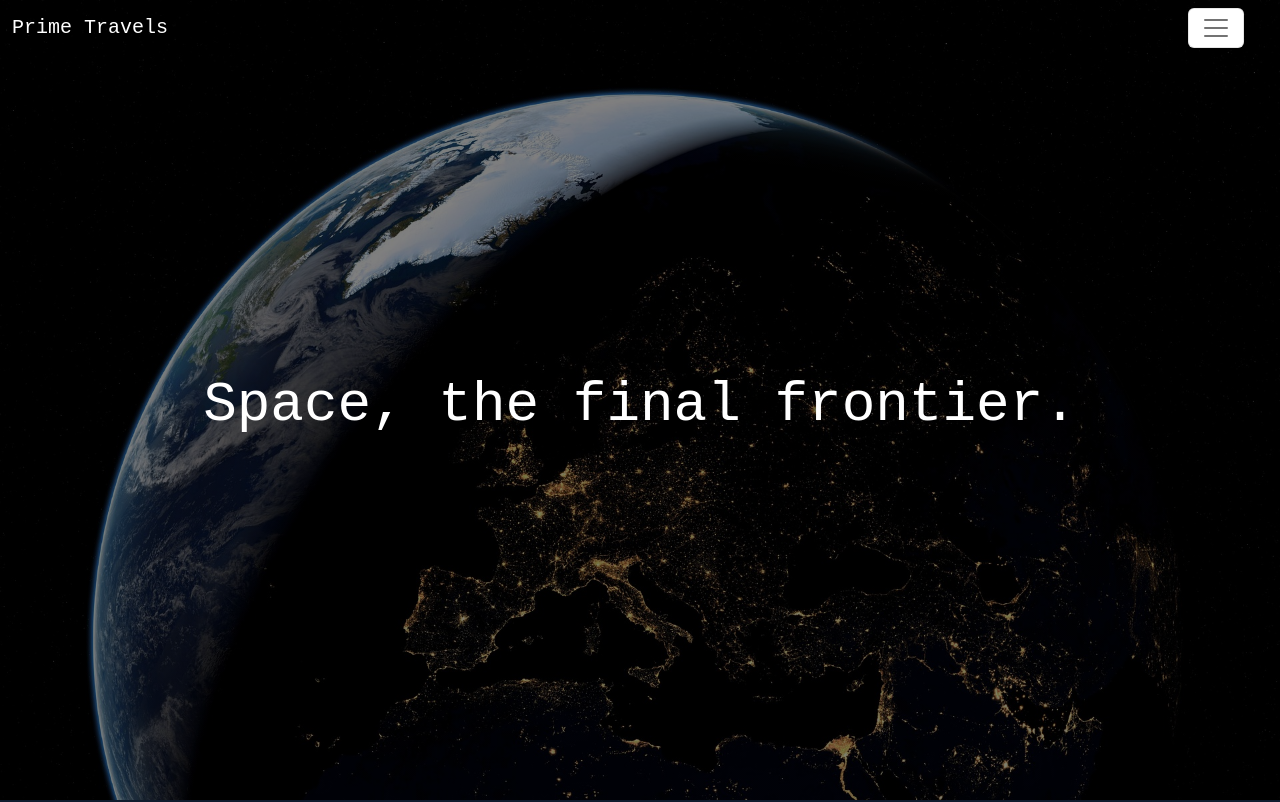
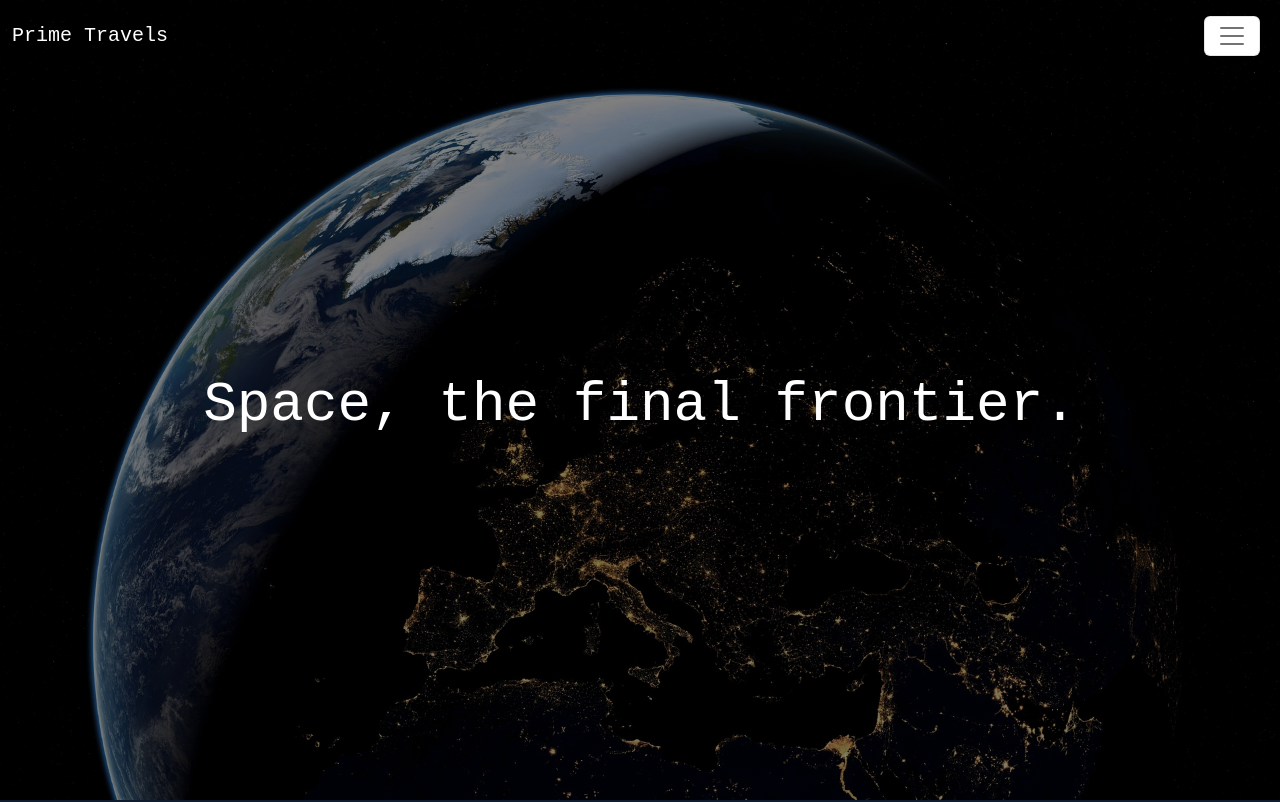
Before and after one commit to TheProgrammer1000/VueAgilt, a Vue app in the folder vue-project/: page /about in a window 1280 px wide. Shown: the top 802 px of the page. Built offline with nearby package versions, Linux system fonts and the light colour scheme.

Commit message:
Fixed nav button movement when opening nav

```diff
--- a/vue-project/src/components/NavBar.vue
+++ b/vue-project/src/components/NavBar.vue
@@ -112,7 +112,7 @@ nav {
 
 .navbar-toggler {
   background-color: white;
-  margin-right: 1.5rem;
+  margin-right: 0.5rem;
 }
 
 .offcanvas-title {
@@ -134,4 +134,9 @@ nav {
 .btn-close {
   background-color: white;
 }
+
+.container-fluid {
+  margin-top: 3.5rem;
+  position: fixed;
+}
 </style>
```
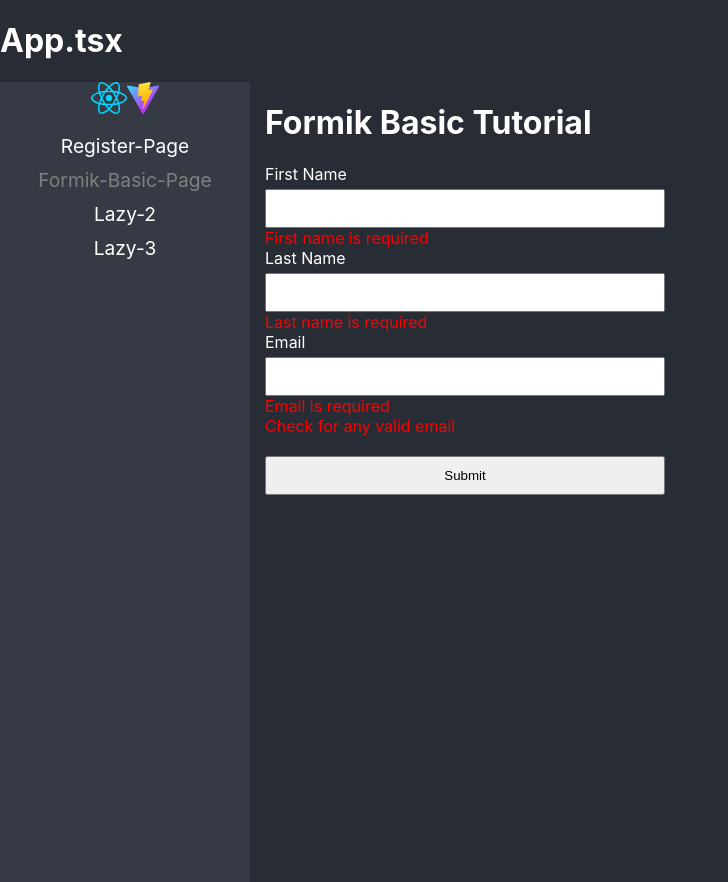
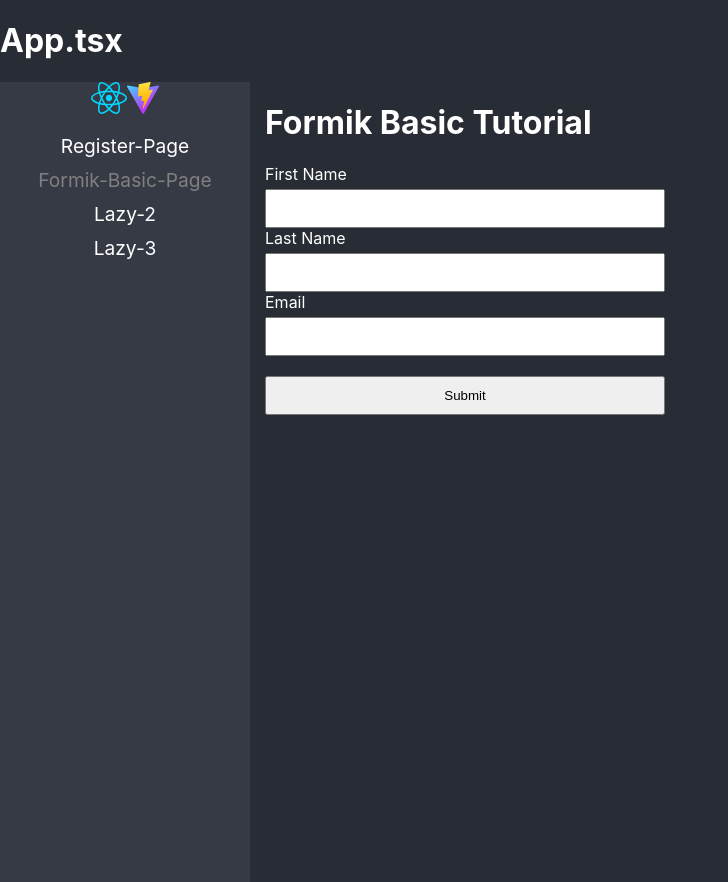
Before and after one commit to jotasenator/ReactTypeScript-ProyectoInicial, a React (Vite) app: page /formik-basic in a window 1280 px wide. Shown: the whole page, without its empty margins (0-728 px from the left). Built offline with nearby package versions, Linux system fonts and the light colour scheme.

Commit message:
Implementar validaciones en formik destructurando los elementos que trae formik

```diff
--- a/src/03-forms/pages/FormikBasicPage.tsx
+++ b/src/03-forms/pages/FormikBasicPage.tsx
@@ -32,7 +32,8 @@
     return errors;
   };
 
-  const { handleChange, values, handleSubmit } = useFormik({
+  const { handleChange, values, handleSubmit, errors, touched, handleBlur } =
+    useFormik({
       initialValues: {
         firstName: "",
         lastName: "",
@@ -53,29 +54,33 @@
         <input
           type="text"
           name="firstName"
+          onBlur={handleBlur}
           onChange={handleChange}
           value={values.firstName}
         />
-        <span>First name is required</span>
+        {touched.firstName && errors.firstName && (
+          <span>{errors.firstName}</span>
+        )}
 
         <label htmlFor="lastName">Last Name</label>
         <input
           type="text"
           name="lastName"
+          onBlur={handleBlur}
           onChange={handleChange}
           value={values.lastName}
         />
-        <span>Last name is required</span>
+        {touched.lastName && errors.lastName && <span>{errors.lastName}</span>}
 
         <label htmlFor="email">Email</label>
         <input
           type="email"
           name="email"
+          onBlur={handleBlur}
           onChange={handleChange}
           value={values.email}
         />
-        <span>Email is required</span>
-        <span>Check for any valid email</span>
+        {touched.email && errors.email && <span>{errors.email}</span>}
 
         <button type="submit">Submit</button>
       </form>
```
Lines whose indentation alone changed are shown as unchanged.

# Instructions for the task
Extract the entries in full, exactly as they are, minus the pictures.

# Solution for this task
Before and after one commit to TheProgrammer1000/VueAgilt, a Vue app in the folder vue-project/: page /about in a window 1280 px wide. Shown: the top 802 px of the page. Built offline with nearby package versions, Linux system fonts and the light colour scheme.

Commit message:
Fixed nav button movement when opening nav

```diff
--- a/vue-project/src/components/NavBar.vue
+++ b/vue-project/src/components/NavBar.vue
@@ -112,7 +112,7 @@ nav {
 
 .navbar-toggler {
   background-color: white;
-  margin-right: 1.5rem;
+  margin-right: 0.5rem;
 }
 
 .offcanvas-title {
@@ -134,4 +134,9 @@ nav {
 .btn-close {
   background-color: white;
 }
+
+.container-fluid {
+  margin-top: 3.5rem;
+  position: fixed;
+}
 </style>
```
Before and after one commit to jotasenator/ReactTypeScript-ProyectoInicial, a React (Vite) app: page /formik-basic in a window 1280 px wide. Shown: the whole page, without its empty margins (0-728 px from the left). Built offline with nearby package versions, Linux system fonts and the light colour scheme.

Commit message:
Implementar validaciones en formik destructurando los elementos que trae formik

```diff
--- a/src/03-forms/pages/FormikBasicPage.tsx
+++ b/src/03-forms/pages/FormikBasicPage.tsx
@@ -32,7 +32,8 @@
     return errors;
   };
 
-  const { handleChange, values, handleSubmit } = useFormik({
+  const { handleChange, values, handleSubmit, errors, touched, handleBlur } =
+    useFormik({
       initialValues: {
         firstName: "",
         lastName: "",
@@ -53,29 +54,33 @@
         <input
           type="text"
           name="firstName"
+          onBlur={handleBlur}
           onChange={handleChange}
           value={values.firstName}
         />
-        <span>First name is required</span>
+        {touched.firstName && errors.firstName && (
+          <span>{errors.firstName}</span>
+        )}
 
         <label htmlFor="lastName">Last Name</label>
         <input
           type="text"
           name="lastName"
+          onBlur={handleBlur}
           onChange={handleChange}
           value={values.lastName}
         />
-        <span>Last name is required</span>
+        {touched.lastName && errors.lastName && <span>{errors.lastName}</span>}
 
         <label htmlFor="email">Email</label>
         <input
           type="email"
           name="email"
+          onBlur={handleBlur}
           onChange={handleChange}
           value={values.email}
         />
-        <span>Email is required</span>
-        <span>Check for any valid email</span>
+        {touched.email && errors.email && <span>{errors.email}</span>}
 
         <button type="submit">Submit</button>
       </form>
```
Lines whose indentation alone changed are shown as unchanged.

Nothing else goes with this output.